Jane Van Ryan
Posted June 21, 2010
The brief argues the administration violated the law by failing to give the Gulf Coast states the opportunity to participate in the policy and decision-making process that led to the moratorium.
Further, the Governor's brief asserts there was no "rational reason" for the moratorium. "A drilling moratorium simply is not necessary to enforce the extensive rules and regulations already in place," the brief states.
In stating its case against the moratorium, the governor's office cites statistics that reflect the moratorium's dire impacts:
- In "only five months the moratorium will result in the direct layoff of 3,339 Louisiana workers and the loss of an additional 7,656 jobs indirectly in the State" according to the Center for Energy Studies at Louisiana State University.
- More than 20,000 existing and potential new jobs are at risk in the 12-18 months, according to the Louisiana Department of Economic Development.
- Rigs are beginning to leave the Gulf and are likely to make commitments at new locations in Brazil, Africa or the Middle East. Even after the moratorium ends, the Gulf might have "to wait an additional year or more for available rigs" to return, creating "a long-term economic disaster for Louisiana."
When the moratorium was announced on May 27, the president said it would last six months to give his Presidential Commission sufficient time to conduct a review of the Deepwater Horizon accident. However, the commission's first meeting won't occur until mid-July at the earliest, pushing its final report into next year.
ABOUT THE AUTHOR
Jane Van Ryan was formerly senior communications manager and new media advisor at the American Petroleum Institute (API), where she wrote blog posts and produced podcasts and videos. Before coming to API, Jane managed communications for a large science and engineering corporation, and for a top-tier research and engineering university. A few years ago, you might have seen her in your living room when she delivered the news on television.
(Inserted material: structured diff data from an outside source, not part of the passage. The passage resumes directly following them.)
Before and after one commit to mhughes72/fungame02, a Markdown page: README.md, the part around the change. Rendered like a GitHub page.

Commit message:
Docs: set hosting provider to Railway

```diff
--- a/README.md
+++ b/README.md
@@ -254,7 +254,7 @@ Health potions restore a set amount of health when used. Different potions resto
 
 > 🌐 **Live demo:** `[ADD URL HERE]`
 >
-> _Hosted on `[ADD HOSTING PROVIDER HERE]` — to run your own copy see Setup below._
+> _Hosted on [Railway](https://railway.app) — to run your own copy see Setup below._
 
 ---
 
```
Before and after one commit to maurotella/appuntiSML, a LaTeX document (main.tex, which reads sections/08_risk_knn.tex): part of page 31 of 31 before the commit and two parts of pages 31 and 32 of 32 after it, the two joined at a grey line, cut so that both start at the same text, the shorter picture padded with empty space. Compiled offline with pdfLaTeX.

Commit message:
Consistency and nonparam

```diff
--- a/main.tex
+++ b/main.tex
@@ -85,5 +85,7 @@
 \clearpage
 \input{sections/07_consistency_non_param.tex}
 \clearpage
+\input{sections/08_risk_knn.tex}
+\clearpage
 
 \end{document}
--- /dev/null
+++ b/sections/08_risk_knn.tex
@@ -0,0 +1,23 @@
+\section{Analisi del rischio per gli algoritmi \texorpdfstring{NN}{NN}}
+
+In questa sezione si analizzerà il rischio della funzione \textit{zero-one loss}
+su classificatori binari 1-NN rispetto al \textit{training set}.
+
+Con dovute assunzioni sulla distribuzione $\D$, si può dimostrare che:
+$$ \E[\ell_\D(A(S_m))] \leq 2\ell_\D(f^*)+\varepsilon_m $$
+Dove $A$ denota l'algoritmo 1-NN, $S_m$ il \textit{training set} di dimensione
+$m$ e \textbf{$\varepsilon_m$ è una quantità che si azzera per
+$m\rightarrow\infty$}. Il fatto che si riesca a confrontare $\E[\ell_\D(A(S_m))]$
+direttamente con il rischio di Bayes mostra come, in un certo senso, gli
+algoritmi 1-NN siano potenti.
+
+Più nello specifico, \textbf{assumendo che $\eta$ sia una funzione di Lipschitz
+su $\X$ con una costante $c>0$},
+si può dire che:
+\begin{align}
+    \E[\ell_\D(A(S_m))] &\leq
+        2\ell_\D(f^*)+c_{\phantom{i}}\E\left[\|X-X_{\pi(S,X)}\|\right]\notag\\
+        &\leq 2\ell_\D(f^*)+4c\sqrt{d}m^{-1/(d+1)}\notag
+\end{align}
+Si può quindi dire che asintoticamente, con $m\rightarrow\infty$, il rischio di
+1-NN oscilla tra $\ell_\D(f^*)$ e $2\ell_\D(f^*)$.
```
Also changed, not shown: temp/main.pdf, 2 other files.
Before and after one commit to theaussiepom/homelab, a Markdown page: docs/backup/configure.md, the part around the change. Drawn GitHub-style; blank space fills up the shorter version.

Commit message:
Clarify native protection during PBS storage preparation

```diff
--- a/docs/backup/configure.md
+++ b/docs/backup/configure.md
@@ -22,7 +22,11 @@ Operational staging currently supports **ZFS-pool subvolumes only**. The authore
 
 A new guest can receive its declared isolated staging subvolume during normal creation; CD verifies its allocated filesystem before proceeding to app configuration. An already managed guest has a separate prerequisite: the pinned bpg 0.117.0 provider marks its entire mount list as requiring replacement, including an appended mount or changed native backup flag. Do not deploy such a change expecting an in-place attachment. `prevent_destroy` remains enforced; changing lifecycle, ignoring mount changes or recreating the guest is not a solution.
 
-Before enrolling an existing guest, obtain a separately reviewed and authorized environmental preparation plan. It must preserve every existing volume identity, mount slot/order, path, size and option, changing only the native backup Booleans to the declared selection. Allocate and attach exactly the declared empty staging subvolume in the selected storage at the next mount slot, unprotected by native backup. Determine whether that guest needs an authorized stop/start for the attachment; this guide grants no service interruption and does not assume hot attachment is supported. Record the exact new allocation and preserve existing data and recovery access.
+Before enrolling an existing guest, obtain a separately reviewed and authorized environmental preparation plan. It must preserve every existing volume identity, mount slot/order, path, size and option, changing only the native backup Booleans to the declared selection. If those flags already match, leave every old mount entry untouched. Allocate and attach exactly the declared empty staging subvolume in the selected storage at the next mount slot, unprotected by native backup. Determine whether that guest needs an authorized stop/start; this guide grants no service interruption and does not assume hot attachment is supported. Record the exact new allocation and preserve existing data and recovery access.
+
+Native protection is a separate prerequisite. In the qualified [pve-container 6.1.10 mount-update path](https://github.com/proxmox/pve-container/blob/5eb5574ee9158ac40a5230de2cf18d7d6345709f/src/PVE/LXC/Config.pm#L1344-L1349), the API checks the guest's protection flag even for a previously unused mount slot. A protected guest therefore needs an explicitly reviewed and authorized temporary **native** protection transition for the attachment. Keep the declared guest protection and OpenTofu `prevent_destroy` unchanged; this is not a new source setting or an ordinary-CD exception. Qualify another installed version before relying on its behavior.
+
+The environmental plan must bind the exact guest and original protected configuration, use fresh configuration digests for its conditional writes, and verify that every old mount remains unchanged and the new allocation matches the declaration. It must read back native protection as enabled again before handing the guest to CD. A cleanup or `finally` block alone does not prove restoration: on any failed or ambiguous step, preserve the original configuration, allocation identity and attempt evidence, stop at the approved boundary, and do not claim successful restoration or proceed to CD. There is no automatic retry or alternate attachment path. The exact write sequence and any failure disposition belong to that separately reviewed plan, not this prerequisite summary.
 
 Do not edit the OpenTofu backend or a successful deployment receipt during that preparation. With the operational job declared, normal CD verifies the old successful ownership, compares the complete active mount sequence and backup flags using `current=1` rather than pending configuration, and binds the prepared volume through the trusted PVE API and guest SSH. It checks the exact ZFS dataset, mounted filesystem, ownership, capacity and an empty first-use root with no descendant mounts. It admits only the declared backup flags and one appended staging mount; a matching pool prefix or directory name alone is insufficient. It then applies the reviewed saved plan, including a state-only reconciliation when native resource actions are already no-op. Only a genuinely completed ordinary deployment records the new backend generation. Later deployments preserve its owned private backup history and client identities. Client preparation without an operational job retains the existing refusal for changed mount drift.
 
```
Jane officially retired from API in 2011 and now freelances as an independent communications consultant when not gardening at her farm in Virginia.